Assignment:
Restate each record word for word, omitting whatever pictures it holds.

Source records:

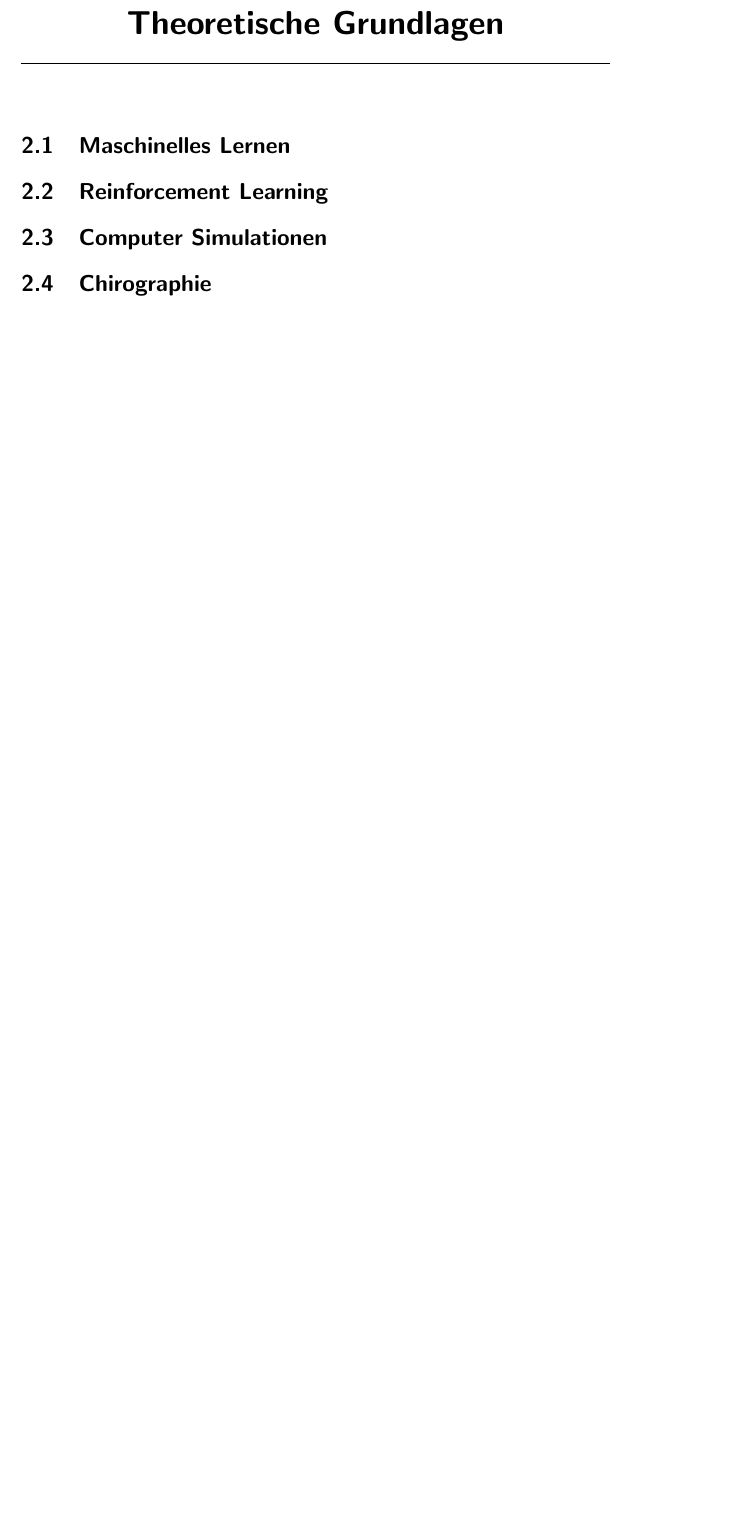
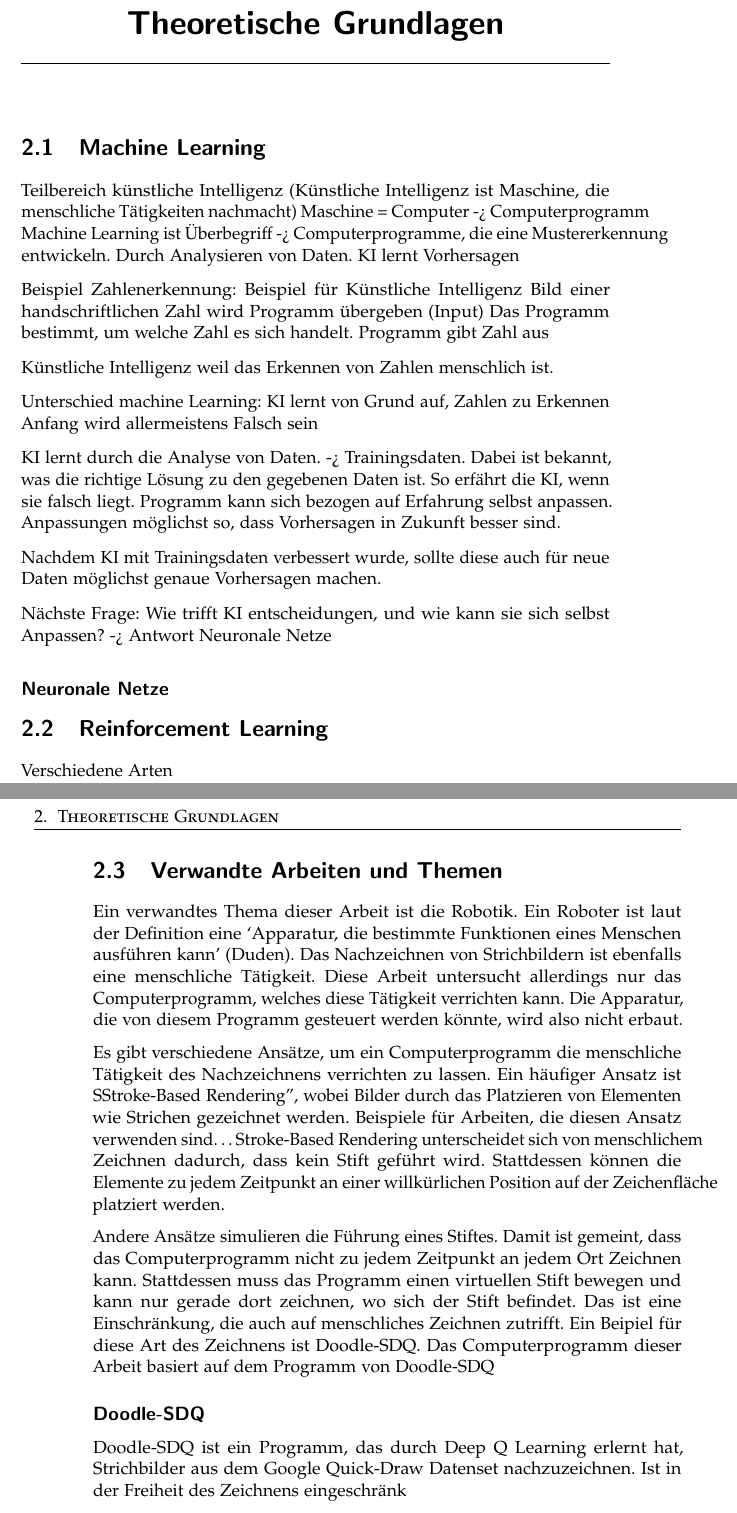
Before and after one commit to LarsZauberer/ReSketch, a LaTeX thesis (Documentation/main.tex, which reads Documentation/chapters/Theoretische-Grundlagen.tex): part of page 9 of 19 before the commit and two parts of pages 9 and 10 of 19 after it, the two joined at a grey line, cut so that both start at the same text, the shorter picture padded with empty space. Compiled offline with pdfLaTeX.

Commit message:
verwante arbeiten + Machine learning

```diff
--- a/Documentation/chapters/Theoretische-Grundlagen.tex
+++ b/Documentation/chapters/Theoretische-Grundlagen.tex
@@ -1,13 +1,66 @@
 \chapter{Theoretische Grundlagen}
 
-\section{Maschinelles Lernen}
+\section{Machine Learning}
 \label{chap:t_ml}
+Teilbereich künstliche Intelligenz (Künstliche Intelligenz ist Maschine, die menschliche Tätigkeiten nachmacht) Maschine = Computer -> Computerprogramm
+Machine Learning ist Überbegriff -> Computerprogramme, die eine Mustererkennung entwickeln. Durch Analysieren von Daten. KI lernt Vorhersagen
+
+Beispiel Zahlenerkennung:
+Beispiel für Künstliche Intelligenz
+Bild einer handschriftlichen Zahl wird Programm übergeben (Input)
+Das Programm bestimmt, um welche Zahl es sich handelt.
+Programm gibt Zahl aus
+
+Künstliche Intelligenz weil das Erkennen von Zahlen menschlich ist.
+
+Unterschied machine Learning: KI lernt von Grund auf, Zahlen zu Erkennen
+Anfang wird allermeistens Falsch sein
+
+KI lernt durch die Analyse von Daten. -> Trainingsdaten. Dabei ist bekannt, was die richtige Lösung zu den gegebenen Daten ist.
+So erfährt die KI, wenn sie falsch liegt.
+Programm kann sich bezogen auf Erfahrung selbst anpassen. Anpassungen möglichst so, dass Vorhersagen in Zukunft besser sind.
+
+Nachdem KI mit Trainingsdaten verbessert wurde, sollte diese auch für neue Daten möglichst genaue Vorhersagen machen.
+
+Nächste Frage: Wie trifft KI entscheidungen, und wie kann sie sich selbst Anpassen? -> Antwort Neuronale Netze
+
+
+\subsection*{Neuronale Netze}
+
+
+
 
 \section{Reinforcement Learning}
 \label{chap:t_rl}
+Verschiedene Arten
 
-\section{Computer Simulationen}
-\label{chap:t_simu}
 
-\section{Chirographie}
-\label{chap:t_chiro}
+\section{Verwandte Arbeiten und Themen}
+\label{chap:t_verwandt}
+
+Ein verwandtes Thema dieser Arbeit ist die Robotik. Ein Roboter ist laut der
+Definition eine `Apparatur, die bestimmte Funktionen eines Menschen ausführen
+kann' (Duden). Das Nachzeichnen von Strichbildern ist ebenfalls eine menschliche
+Tätigkeit. Diese Arbeit untersucht allerdings nur das Computerprogramm, welches
+diese Tätigkeit verrichten kann. Die Apparatur, die von diesem Programm
+gesteuert werden könnte, wird also nicht erbaut.
+
+Es gibt verschiedene Ansätze, um ein Computerprogramm die menschliche Tätigkeit
+des Nachzeichnens verrichten zu lassen. Ein häufiger Ansatz ist "Stroke-Based
+Rendering", wobei Bilder durch das Platzieren von Elementen wie Strichen
+gezeichnet werden. Beispiele für Arbeiten, die diesen Ansatz verwenden sind\dots
+Stroke-Based Rendering unterscheidet sich von menschlichem Zeichnen dadurch,
+dass kein Stift geführt wird. Stattdessen können die Elemente zu jedem Zeitpunkt
+an einer willkürlichen Position auf der Zeichenfläche platziert werden.
+
+Andere Ansätze simulieren die Führung eines Stiftes. Damit ist gemeint, dass das
+Computerprogramm nicht zu jedem Zeitpunkt an jedem Ort Zeichnen kann.
+Stattdessen muss das Programm einen virtuellen Stift bewegen und kann nur gerade
+dort zeichnen, wo sich der Stift befindet. Das ist eine Einschränkung, die auch
+auf menschliches Zeichnen zutrifft. Ein Beipiel für diese Art des Zeichnens ist
+Doodle-SDQ. Das Computerprogramm dieser Arbeit basiert auf dem Programm von
+Doodle-SDQ
+
+\subsection*{Doodle-SDQ}
+Doodle-SDQ ist ein Programm, das durch Deep Q Learning erlernt hat, Strichbilder aus dem Google Quick-Draw Datenset nachzuzeichnen.
+Ist in der Freiheit des Zeichnens eingeschränk\indent
```
Also changed, not shown: Documentation/chapters/Theoretische-Grundlagen.tex (11 more changed lines).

Response area:
Before and after one commit to LarsZauberer/ReSketch, a LaTeX thesis (Documentation/main.tex, which reads Documentation/chapters/Theoretische-Grundlagen.tex): part of page 9 of 19 before the commit and two parts of pages 9 and 10 of 19 after it, the two joined at a grey line, cut so that both start at the same text, the shorter picture padded with empty space. Compiled offline with pdfLaTeX.

Commit message:
verwante arbeiten + Machine learning

```diff
--- a/Documentation/chapters/Theoretische-Grundlagen.tex
+++ b/Documentation/chapters/Theoretische-Grundlagen.tex
@@ -1,13 +1,66 @@
 \chapter{Theoretische Grundlagen}
 
-\section{Maschinelles Lernen}
+\section{Machine Learning}
 \label{chap:t_ml}
+Teilbereich künstliche Intelligenz (Künstliche Intelligenz ist Maschine, die menschliche Tätigkeiten nachmacht) Maschine = Computer -> Computerprogramm
+Machine Learning ist Überbegriff -> Computerprogramme, die eine Mustererkennung entwickeln. Durch Analysieren von Daten. KI lernt Vorhersagen
+
+Beispiel Zahlenerkennung:
+Beispiel für Künstliche Intelligenz
+Bild einer handschriftlichen Zahl wird Programm übergeben (Input)
+Das Programm bestimmt, um welche Zahl es sich handelt.
+Programm gibt Zahl aus
+
+Künstliche Intelligenz weil das Erkennen von Zahlen menschlich ist.
+
+Unterschied machine Learning: KI lernt von Grund auf, Zahlen zu Erkennen
+Anfang wird allermeistens Falsch sein
+
+KI lernt durch die Analyse von Daten. -> Trainingsdaten. Dabei ist bekannt, was die richtige Lösung zu den gegebenen Daten ist.
+So erfährt die KI, wenn sie falsch liegt.
+Programm kann sich bezogen auf Erfahrung selbst anpassen. Anpassungen möglichst so, dass Vorhersagen in Zukunft besser sind.
+
+Nachdem KI mit Trainingsdaten verbessert wurde, sollte diese auch für neue Daten möglichst genaue Vorhersagen machen.
+
+Nächste Frage: Wie trifft KI entscheidungen, und wie kann sie sich selbst Anpassen? -> Antwort Neuronale Netze
+
+
+\subsection*{Neuronale Netze}
+
+
+
 
 \section{Reinforcement Learning}
 \label{chap:t_rl}
+Verschiedene Arten
 
-\section{Computer Simulationen}
-\label{chap:t_simu}
 
-\section{Chirographie}
-\label{chap:t_chiro}
+\section{Verwandte Arbeiten und Themen}
+\label{chap:t_verwandt}
+
+Ein verwandtes Thema dieser Arbeit ist die Robotik. Ein Roboter ist laut der
+Definition eine `Apparatur, die bestimmte Funktionen eines Menschen ausführen
+kann' (Duden). Das Nachzeichnen von Strichbildern ist ebenfalls eine menschliche
+Tätigkeit. Diese Arbeit untersucht allerdings nur das Computerprogramm, welches
+diese Tätigkeit verrichten kann. Die Apparatur, die von diesem Programm
+gesteuert werden könnte, wird also nicht erbaut.
+
+Es gibt verschiedene Ansätze, um ein Computerprogramm die menschliche Tätigkeit
+des Nachzeichnens verrichten zu lassen. Ein häufiger Ansatz ist "Stroke-Based
+Rendering", wobei Bilder durch das Platzieren von Elementen wie Strichen
+gezeichnet werden. Beispiele für Arbeiten, die diesen Ansatz verwenden sind\dots
+Stroke-Based Rendering unterscheidet sich von menschlichem Zeichnen dadurch,
+dass kein Stift geführt wird. Stattdessen können die Elemente zu jedem Zeitpunkt
+an einer willkürlichen Position auf der Zeichenfläche platziert werden.
+
+Andere Ansätze simulieren die Führung eines Stiftes. Damit ist gemeint, dass das
+Computerprogramm nicht zu jedem Zeitpunkt an jedem Ort Zeichnen kann.
+Stattdessen muss das Programm einen virtuellen Stift bewegen und kann nur gerade
+dort zeichnen, wo sich der Stift befindet. Das ist eine Einschränkung, die auch
+auf menschliches Zeichnen zutrifft. Ein Beipiel für diese Art des Zeichnens ist
+Doodle-SDQ. Das Computerprogramm dieser Arbeit basiert auf dem Programm von
+Doodle-SDQ
+
+\subsection*{Doodle-SDQ}
+Doodle-SDQ ist ein Programm, das durch Deep Q Learning erlernt hat, Strichbilder aus dem Google Quick-Draw Datenset nachzuzeichnen.
+Ist in der Freiheit des Zeichnens eingeschränk\indent
```
Also changed, not shown: Documentation/chapters/Theoretische-Grundlagen.tex (11 more changed lines).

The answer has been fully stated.